Exercise aim
Print the first line of the material below and each line after it, exactly as written, ending with the line that contains "ever needed - IndexedDB".

Input material
*** Begin section ***
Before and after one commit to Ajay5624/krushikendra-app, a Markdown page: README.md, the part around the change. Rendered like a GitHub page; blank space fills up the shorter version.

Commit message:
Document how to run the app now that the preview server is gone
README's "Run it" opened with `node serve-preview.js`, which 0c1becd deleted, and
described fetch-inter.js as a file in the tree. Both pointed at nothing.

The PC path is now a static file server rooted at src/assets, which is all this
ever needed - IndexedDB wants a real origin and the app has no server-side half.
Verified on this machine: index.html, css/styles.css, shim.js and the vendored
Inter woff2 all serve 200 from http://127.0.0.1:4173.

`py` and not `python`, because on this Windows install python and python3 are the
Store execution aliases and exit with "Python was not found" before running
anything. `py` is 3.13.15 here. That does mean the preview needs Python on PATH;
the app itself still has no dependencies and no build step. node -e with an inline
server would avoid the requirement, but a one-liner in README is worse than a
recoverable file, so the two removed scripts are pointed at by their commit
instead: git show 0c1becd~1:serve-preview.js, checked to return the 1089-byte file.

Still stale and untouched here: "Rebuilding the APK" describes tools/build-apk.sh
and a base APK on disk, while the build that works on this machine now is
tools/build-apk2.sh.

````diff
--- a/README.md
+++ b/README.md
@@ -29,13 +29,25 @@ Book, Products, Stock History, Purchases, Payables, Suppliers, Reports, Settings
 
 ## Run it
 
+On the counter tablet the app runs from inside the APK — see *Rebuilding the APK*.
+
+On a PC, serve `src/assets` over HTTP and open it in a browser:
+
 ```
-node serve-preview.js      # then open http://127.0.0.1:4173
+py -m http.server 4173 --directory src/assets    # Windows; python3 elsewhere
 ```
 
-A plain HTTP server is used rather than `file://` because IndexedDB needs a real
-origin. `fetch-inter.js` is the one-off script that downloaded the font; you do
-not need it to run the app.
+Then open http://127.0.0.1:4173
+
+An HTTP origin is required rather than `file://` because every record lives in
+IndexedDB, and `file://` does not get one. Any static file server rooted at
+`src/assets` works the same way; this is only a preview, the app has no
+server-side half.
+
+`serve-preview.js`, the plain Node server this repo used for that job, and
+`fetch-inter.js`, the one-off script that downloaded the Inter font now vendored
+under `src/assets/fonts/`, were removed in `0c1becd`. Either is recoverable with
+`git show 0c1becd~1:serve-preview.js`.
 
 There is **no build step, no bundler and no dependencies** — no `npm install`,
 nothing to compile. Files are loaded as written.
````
*** End section ***
Task response
Before and after one commit to Ajay5624/krushikendra-app, a Markdown page: README.md, the part around the change. Rendered like a GitHub page; blank space fills up the shorter version.

Commit message:
Document how to run the app now that the preview server is gone
README's "Run it" opened with `node serve-preview.js`, which 0c1becd deleted, and
described fetch-inter.js as a file in the tree. Both pointed at nothing.

The PC path is now a static file server rooted at src/assets, which is all this
ever needed - IndexedDB wants a real origin and the app has no server-side half.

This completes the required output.